◆ EXERCISE ◆
Collect all lines from the listing that include the string "false".

-- MATERIAL FOR THIS EXERCISE follows --

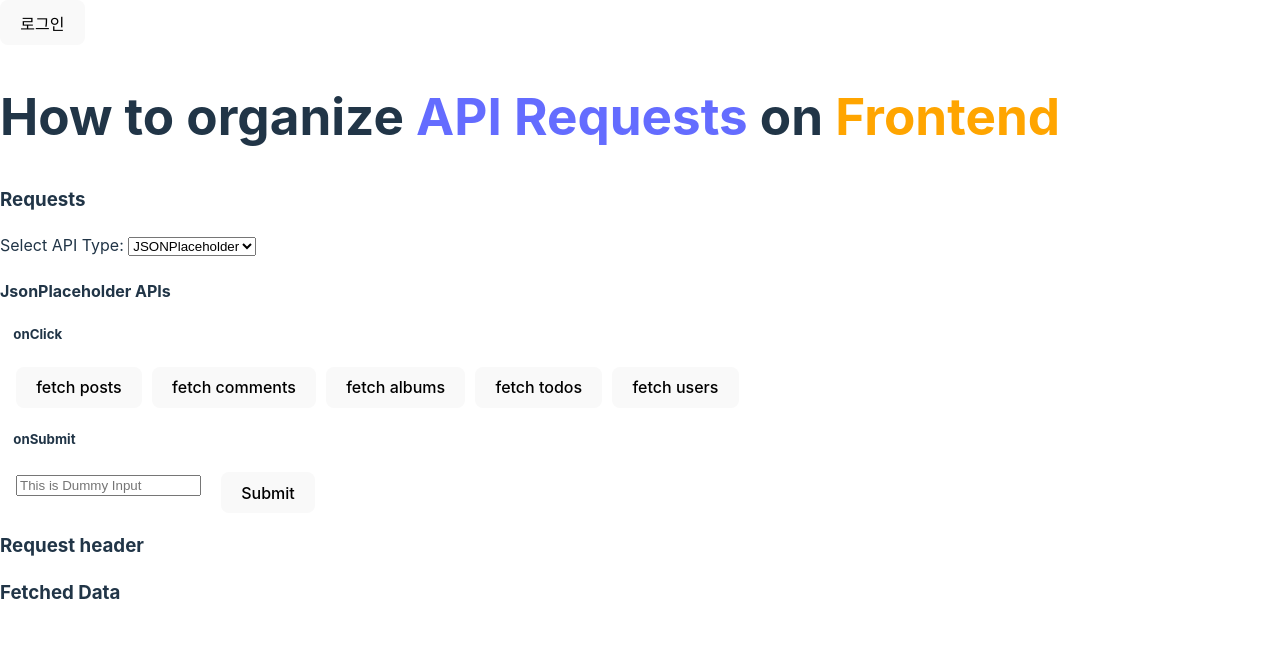
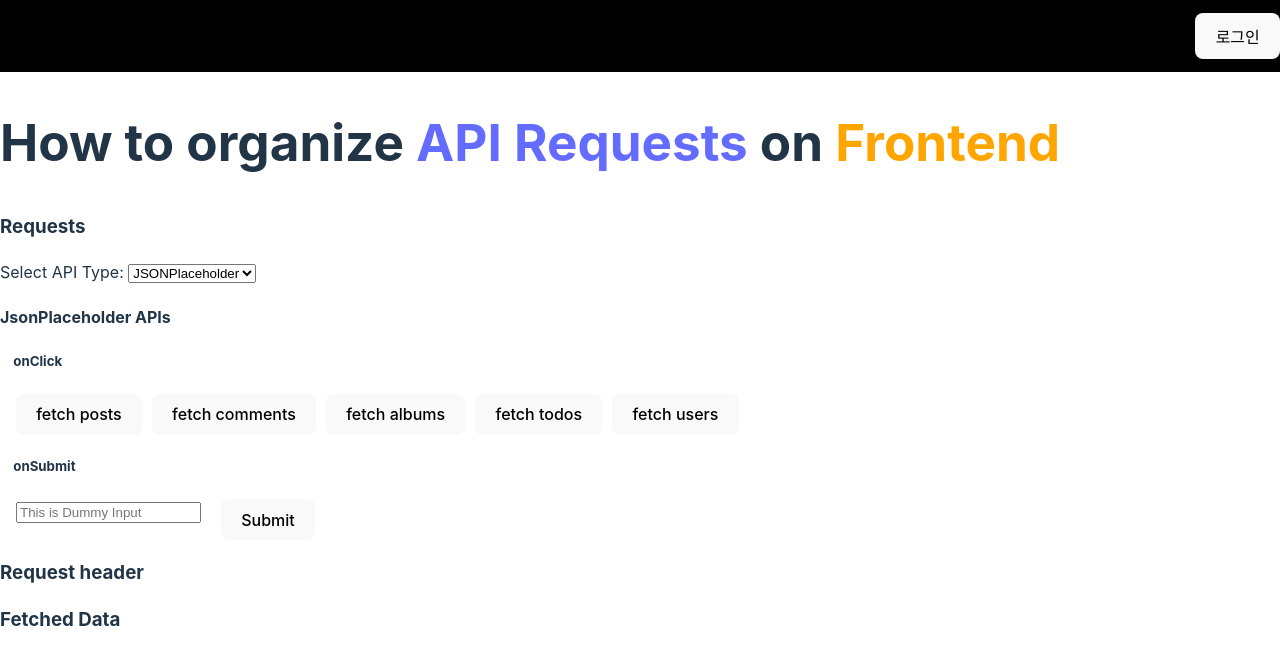
Before and after one commit to Ubermensch0608/organize-api-requests, a React (Vite) app: page / in a window 1280 px wide. Shown: the top 664 px of the page. Built offline with nearby package versions, Linux system fonts and the light colour scheme.

Commit message:
update: msw를 이용한 간단 로그인, accessToken cookie

```diff
--- a/src/apis/BaseApi.ts
+++ b/src/apis/BaseApi.ts
@@ -16,7 +16,7 @@ abstract class BaseApi {
     );
     this.instance.interceptors.response.use(
       (response) => response,
-      (err) => {}
+      (err) => err
     );
   }
 
--- /dev/null
+++ b/src/apis/MswApi.ts
@@ -0,0 +1,9 @@
+import BaseApi from "./BaseApi";
+
+class MswApi extends BaseApi {
+  constructor() {
+    super();
+  }
+}
+
+export default new MswApi().getAxiosInstance();
--- a/src/components/App.css
+++ b/src/components/App.css
@@ -1,6 +1,19 @@
 .wrapper {
   width: 1280px;
   margin: 0 auto;
+}
+.header {
+  background-color: black;
+  height: 72px;
+  display: flex;
+  align-items: center;
+  > nav {
+    width: 1280px;
+    margin: 0 auto;
+  }
+  .authBtn {
+    float: right;
+  }
 }
 
 .requestButtons {
--- a/src/components/App.tsx
+++ b/src/components/App.tsx
@@ -4,12 +4,11 @@ import "./App.css";
 import ApiSwitch from "./apiSwitch/ApiSwitch";
 import type { ApiSwitchTitle } from "./apiSwitch/type";
 import Requests from "./requests/Requests";
-import useUserAuth from "src/hooks/useUserAuth";
+import GNB from "src/layouts/GNB";
 
 const App = () => {
   const [placeholders, setPlaceholders] = useState<any[]>([]);
   const [apiSwitch, setApiSwitch] = useState<ApiSwitchTitle>("JSONPlaceholder");
-  const { isLoggedIn, onLogin, onLogout } = useUserAuth();
 
   const updatePlaceholder = (fetchedPlaceholdersFromForm: any[]) => {
     setPlaceholders(fetchedPlaceholdersFromForm);
@@ -22,20 +21,8 @@ const App = () => {
 
   return (
     <>
+      <GNB />
       <main className="wrapper">
-        <header>
-          <nav>
-            {isLoggedIn ? (
-              <button type="button" onClick={onLogout}>
-                로그아웃
-              </button>
-            ) : (
-              <button type="button" onClick={onLogin}>
-                로그인
-              </button>
-            )}
-          </nav>
-        </header>
         <article>
           <header>
             <h1>
--- a/src/hooks/useUserAuth.tsx
+++ b/src/hooks/useUserAuth.tsx
@@ -1,12 +1,15 @@
-import axios from "axios";
 import { useEffect, useState } from "react";
+
+import MswApi from "src/apis/MswApi";
 
 const useUserAuth = () => {
   const [isLoggedIn, setIsLoggedIn] = useState(false);
 
   const loginUser = async () => {
     try {
-      await axios.post("/login");
+      const res = await MswApi.post("/login");
+      console.log(res);
+
       setIsLoggedIn(true);
     } catch (error) {
       console.error(error);
@@ -14,7 +17,7 @@ const useUserAuth = () => {
   };
 
   const logoutUser = async () => {
-    await axios.post("/logout");
+    await MswApi.post("/logout");
     setIsLoggedIn(false);
   };
 
--- /dev/null
+++ b/src/layouts/GNB.tsx
@@ -0,0 +1,22 @@
+import useUserAuth from "src/hooks/useUserAuth";
+
+const GNB = () => {
+  const { isLoggedIn, onLogin, onLogout } = useUserAuth();
+
+  return (
+    <header className="header">
+      <nav>
+        {isLoggedIn ? (
+          <button className="authBtn" type="button" onClick={onLogout}>
+            로그아웃
+          </button>
+        ) : (
+          <button className="authBtn" type="button" onClick={onLogin}>
+            로그인
+          </button>
+        )}
+      </nav>
+    </header>
+  );
+};
+export default GNB;
--- a/src/mocks/handlers.ts
+++ b/src/mocks/handlers.ts
@@ -3,7 +3,18 @@ import { rest } from "msw";
 export const handlers = [
   rest.post("/login", (_req, res, ctx) => {
     sessionStorage.setItem("is-authenticated", "true");
-    return res(ctx.status(200));
+    const randomAccessToken = (Math.random() * Math.random()).toString();
+
+    return res(
+      ctx.set("Access-Control-Allow-Credentials", "true"),
+      ctx.set("Access-Control-Allow-Origin", "http://localhost:5173"),
+      ctx.cookie("accessToken", randomAccessToken, {
+        path: "/",
+        maxAge: 1000 * 60 * 30,
+        sameSite: "lax",
+      }),
+      ctx.status(200)
+    );
   }),
   rest.get("/user", (_req, res, ctx) => {
     const isAuthenticated = sessionStorage.getItem("is-authenticated");
@@ -26,6 +37,14 @@ export const handlers = [
   }),
   rest.post("/logout", (_req, res, ctx) => {
     sessionStorage.setItem("is-authenticated", "false");
-    return res(ctx.status(200));
+
+    return res(
+      ctx.cookie("accessToken", "", {
+        path: "/",
+        maxAge: 0,
+        sameSite: "lax",
+      }),
+      ctx.status(200)
+    );
   }),
 ];
```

-- MATERIAL FOR THIS EXERCISE concluded --

◆ SOLUTION ◆
   const [isLoggedIn, setIsLoggedIn] = useState(false);
     setIsLoggedIn(false);
     sessionStorage.setItem("is-authenticated", "false");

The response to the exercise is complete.